Banned in Britain

  • Bitcoin billionaires (and trillionaires) for an hour!
  • U.K. advertising watchdog group, crypto… and Papa John’s?
  • “All eyes are on the Fed”
  • Zach Scheidt: mega caps vs. small caps (2022 forecast)
  • Toyota’s Tesla-sized ambitions
  • Green crypto-mining IPO: All bark (Wulf), no bite?

For one dazzling hour Tuesday evening, crypto HODLers were billionaires and even trillionairesAt least, on paper they were.

“Crypto data aggregator CoinMarketCap turned heads… with a website bug resulting in eye-popping figures for prices, market capitalizations and more,” The Block reports. Indeed.

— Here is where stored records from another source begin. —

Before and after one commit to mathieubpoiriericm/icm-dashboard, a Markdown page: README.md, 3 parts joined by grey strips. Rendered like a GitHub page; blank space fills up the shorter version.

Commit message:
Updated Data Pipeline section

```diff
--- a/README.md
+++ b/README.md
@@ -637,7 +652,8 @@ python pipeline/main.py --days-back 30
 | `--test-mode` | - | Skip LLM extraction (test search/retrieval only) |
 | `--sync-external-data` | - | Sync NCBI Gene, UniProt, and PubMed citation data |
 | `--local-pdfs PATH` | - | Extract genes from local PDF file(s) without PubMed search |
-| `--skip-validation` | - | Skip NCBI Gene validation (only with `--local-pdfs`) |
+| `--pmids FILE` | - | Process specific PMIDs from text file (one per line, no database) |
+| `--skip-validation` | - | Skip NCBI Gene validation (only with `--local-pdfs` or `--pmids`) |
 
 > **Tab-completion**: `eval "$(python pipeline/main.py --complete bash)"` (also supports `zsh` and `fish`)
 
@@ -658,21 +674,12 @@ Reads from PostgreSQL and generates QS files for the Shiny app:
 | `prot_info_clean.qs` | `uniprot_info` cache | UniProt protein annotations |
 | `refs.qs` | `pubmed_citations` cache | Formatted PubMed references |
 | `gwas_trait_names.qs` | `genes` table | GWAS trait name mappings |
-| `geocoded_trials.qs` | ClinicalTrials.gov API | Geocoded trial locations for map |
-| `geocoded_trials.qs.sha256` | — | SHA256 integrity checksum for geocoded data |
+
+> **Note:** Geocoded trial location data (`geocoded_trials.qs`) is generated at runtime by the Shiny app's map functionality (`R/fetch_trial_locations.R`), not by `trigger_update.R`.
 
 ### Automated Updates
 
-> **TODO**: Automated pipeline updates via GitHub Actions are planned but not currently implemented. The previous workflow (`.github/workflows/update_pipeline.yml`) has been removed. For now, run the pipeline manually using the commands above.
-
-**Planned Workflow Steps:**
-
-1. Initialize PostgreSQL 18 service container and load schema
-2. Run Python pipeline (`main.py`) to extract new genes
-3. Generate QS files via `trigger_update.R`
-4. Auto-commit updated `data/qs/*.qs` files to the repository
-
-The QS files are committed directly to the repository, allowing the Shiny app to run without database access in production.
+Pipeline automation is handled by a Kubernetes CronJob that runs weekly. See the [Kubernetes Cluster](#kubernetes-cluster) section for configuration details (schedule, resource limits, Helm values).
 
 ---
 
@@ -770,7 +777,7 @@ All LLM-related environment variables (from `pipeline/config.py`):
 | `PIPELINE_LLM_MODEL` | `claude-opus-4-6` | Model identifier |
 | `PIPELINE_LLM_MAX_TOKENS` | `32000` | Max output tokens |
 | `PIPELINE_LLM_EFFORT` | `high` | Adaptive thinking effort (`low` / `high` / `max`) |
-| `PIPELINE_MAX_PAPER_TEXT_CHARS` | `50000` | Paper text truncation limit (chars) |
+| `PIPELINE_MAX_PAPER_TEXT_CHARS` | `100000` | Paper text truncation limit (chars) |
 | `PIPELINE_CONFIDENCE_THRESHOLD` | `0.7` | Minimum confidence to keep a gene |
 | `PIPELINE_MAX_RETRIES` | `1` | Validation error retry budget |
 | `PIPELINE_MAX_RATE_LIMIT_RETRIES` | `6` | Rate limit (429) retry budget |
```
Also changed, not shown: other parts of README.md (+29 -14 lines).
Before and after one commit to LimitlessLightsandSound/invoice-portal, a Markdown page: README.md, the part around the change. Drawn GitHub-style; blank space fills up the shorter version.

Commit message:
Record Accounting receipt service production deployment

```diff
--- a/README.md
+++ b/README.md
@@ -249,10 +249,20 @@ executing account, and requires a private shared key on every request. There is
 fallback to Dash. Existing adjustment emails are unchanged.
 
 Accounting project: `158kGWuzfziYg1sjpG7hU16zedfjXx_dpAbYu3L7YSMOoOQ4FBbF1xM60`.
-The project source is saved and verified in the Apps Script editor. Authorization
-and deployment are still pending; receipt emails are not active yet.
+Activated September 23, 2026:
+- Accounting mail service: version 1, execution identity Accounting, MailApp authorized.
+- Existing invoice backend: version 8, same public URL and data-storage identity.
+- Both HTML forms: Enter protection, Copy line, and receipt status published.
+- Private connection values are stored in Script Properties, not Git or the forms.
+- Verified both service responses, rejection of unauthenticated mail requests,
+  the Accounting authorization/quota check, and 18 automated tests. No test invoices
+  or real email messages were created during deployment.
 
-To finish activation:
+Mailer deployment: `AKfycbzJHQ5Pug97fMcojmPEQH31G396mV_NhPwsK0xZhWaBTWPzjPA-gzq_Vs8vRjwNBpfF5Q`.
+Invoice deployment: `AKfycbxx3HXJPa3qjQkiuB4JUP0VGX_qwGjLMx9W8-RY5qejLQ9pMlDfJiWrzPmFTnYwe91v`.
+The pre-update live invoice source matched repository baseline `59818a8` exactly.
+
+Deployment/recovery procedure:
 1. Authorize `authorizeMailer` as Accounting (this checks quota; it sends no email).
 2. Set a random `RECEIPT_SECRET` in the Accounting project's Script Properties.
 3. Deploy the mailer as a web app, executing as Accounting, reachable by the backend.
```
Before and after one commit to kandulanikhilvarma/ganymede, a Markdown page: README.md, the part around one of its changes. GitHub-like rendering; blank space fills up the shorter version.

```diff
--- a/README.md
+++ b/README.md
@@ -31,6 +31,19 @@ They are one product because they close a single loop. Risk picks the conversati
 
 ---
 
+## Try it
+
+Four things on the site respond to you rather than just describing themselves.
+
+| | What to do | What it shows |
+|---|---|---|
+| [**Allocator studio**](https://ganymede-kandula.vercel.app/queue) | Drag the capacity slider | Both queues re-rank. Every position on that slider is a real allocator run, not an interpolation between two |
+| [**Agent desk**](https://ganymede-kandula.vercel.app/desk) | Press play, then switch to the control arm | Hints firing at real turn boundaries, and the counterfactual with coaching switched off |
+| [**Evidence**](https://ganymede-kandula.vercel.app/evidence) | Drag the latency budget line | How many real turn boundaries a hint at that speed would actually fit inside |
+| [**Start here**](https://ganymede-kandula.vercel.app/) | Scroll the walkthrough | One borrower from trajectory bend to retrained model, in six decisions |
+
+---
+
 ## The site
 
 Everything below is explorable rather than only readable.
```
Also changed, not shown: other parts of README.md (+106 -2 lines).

Bitcoin was erroneously priced around $870 billion per coin with a total market cap in the quintillions!

Crypto

The website’s bug was live for about an hour, and at 5 p.m. EST, CoinMarketCap tweeted: “[T]he Engineering team is aware of incorrect price information… We are currently investigating and will update this status when we have more information.” A mischievous intern, maybe?

In a postscript, CoinMarketCap — which is owned by crypto exchange Binance — tweeted: “How did it feel to be a trillionaire for a couple hours?” We bet a few folks were humming “The Ballad of Jed Clampett.”

Then there’s this from across the pond…

The Advertising Standards Authority (ASA) — a U.K. watchdog group — recommends banning seven ads. The reason? In short? Crypto…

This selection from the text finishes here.